Why I Teach
I teach to provide my students with the philosophy that learning is not rote memorization but understanding available information and applying it toward answering new questions or developing novel solutions to relevant problems. I also want to provide my students with the skills needed to successfully compete after graduation.
My primary job is to administer the Cannon Scholars (S-STEM) Program, which is supported by a grant from the National Science Foundation (NSF). Undergraduates majoring in biology, biological chemistry, environmental science, and mathematics that meet the requirements of the Cannon Scholars Program are eligible for scholarships and are encouraged to participate in undergraduate research.
My major research interests are in environmental microbiology, microbial physiology, and evolutionary biology. Current research projects focus on how bacteria are affected by and transform organic compounds used in the synthesis of pharmaceuticals and pesticides. Improper use and disposal of these compounds result in their accumulation within the environment, which may select for bacteria capable of their biodegradation.
Undergraduate students involved in this research present their results at scientific conferences, such as the American Chemical Society (ACS) National Meeting and Microbe, the General Meeting of the American Society for Microbiology (ASM). Upon the successful completion of their project, students participate in the writing and publication of their research.

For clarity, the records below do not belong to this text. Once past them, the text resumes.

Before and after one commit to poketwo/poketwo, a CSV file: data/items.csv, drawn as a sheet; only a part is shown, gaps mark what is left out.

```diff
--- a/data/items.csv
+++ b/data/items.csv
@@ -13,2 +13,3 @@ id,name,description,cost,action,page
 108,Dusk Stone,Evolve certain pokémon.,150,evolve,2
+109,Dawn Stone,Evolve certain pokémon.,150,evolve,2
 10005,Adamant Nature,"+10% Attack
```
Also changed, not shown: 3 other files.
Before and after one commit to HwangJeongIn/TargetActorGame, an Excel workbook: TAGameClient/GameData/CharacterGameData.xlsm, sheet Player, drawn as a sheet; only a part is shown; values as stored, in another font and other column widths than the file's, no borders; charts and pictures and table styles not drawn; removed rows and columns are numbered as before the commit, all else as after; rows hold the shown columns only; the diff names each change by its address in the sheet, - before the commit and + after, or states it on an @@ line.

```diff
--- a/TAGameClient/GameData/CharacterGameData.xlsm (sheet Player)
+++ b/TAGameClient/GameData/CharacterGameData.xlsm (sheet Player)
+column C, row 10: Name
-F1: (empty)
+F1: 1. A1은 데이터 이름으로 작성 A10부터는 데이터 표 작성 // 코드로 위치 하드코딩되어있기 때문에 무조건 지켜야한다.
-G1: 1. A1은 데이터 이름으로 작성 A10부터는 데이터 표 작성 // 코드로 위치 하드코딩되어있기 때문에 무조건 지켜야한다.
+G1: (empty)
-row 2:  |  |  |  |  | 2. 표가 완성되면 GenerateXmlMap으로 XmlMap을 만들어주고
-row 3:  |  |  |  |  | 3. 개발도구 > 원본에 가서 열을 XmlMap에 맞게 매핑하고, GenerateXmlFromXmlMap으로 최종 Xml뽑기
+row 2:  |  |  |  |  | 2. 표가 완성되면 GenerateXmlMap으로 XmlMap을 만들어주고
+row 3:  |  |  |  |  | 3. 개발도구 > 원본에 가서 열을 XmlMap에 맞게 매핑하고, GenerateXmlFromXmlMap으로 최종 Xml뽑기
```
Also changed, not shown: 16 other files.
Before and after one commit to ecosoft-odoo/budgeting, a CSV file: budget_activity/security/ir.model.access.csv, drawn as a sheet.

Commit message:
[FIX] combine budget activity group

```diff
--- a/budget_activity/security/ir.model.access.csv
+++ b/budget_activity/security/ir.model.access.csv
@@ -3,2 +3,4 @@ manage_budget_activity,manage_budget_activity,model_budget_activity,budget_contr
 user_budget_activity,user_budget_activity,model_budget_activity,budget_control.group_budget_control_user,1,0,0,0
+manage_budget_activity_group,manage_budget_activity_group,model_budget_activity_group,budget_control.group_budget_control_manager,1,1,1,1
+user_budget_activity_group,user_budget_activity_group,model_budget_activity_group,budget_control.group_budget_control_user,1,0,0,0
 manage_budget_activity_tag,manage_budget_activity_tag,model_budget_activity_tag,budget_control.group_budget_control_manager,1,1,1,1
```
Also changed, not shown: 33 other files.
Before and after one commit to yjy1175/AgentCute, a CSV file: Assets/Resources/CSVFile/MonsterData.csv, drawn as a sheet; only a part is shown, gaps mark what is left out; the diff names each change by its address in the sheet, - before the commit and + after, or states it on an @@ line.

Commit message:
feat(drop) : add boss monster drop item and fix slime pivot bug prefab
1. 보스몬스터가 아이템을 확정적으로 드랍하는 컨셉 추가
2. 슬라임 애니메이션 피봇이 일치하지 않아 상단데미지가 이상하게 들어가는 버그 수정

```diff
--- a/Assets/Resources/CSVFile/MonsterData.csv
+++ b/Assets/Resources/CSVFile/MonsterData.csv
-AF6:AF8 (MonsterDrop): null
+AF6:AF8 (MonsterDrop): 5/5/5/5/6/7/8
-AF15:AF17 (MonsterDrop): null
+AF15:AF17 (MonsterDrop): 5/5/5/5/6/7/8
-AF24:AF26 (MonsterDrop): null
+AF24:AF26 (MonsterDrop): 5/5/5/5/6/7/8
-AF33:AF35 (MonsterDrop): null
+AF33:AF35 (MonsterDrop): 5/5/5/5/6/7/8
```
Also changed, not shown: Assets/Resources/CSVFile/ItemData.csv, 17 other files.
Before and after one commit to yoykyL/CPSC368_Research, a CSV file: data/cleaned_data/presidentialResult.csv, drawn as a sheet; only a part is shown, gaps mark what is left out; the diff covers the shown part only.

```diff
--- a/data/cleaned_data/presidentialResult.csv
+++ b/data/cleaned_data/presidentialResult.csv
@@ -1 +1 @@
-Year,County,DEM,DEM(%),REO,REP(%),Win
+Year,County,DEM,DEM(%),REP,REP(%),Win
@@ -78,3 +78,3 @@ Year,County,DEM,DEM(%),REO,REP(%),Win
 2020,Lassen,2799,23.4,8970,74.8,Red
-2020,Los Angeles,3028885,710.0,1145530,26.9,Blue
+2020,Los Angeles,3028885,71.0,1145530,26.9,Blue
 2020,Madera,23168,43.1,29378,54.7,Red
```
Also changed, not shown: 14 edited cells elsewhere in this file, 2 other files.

Research funding is provided through financial support from an Institutional Development Award (IDeA) from the National Institute of General Medical Sciences (NIGMS) at the National Institutes of Health (NIH grant no. P20GM103446, Delaware INBRE program, 2014-2019); a National Science Foundation (NSF) Experimental Program to Stimulate Competitive Research grant EPS-0814251 (Delaware EPSCoR program, 2013-2018); an NSF S-STEM grant 1355554 (2014-2019); and the State of Delaware.
- J. D’Souza, K.E. Shuman, D.E. Wentzien, Kristopher P. Roeske. 2018. Working with the Wesley College Cannon Scholar Program: Improving Retention, Persistence, and Success. Journal of STEM Education 19:31-40.
- M. Hilzinger, V. Raman, K.E. Shuman, B.J. Eddie, T.E. Hanson. 2018. Differential RNA Sequencing Implicates Sulfide as the Master Regulator of So Metabolism in Chlorobaculum tepidum and Other Green Sulfur Bacteria. Applied and Environmental Microbiology 84:e01966-17. PMID: 29150516
- E. Shuman, T.E. Hanson. 2016. A Sulfide:Quinone Oxidoreductase from Chlorobaculum tepidumdisplays unusual kinetic properties. FEMS Microbiology Letters 363:1-8. PMID: 27190141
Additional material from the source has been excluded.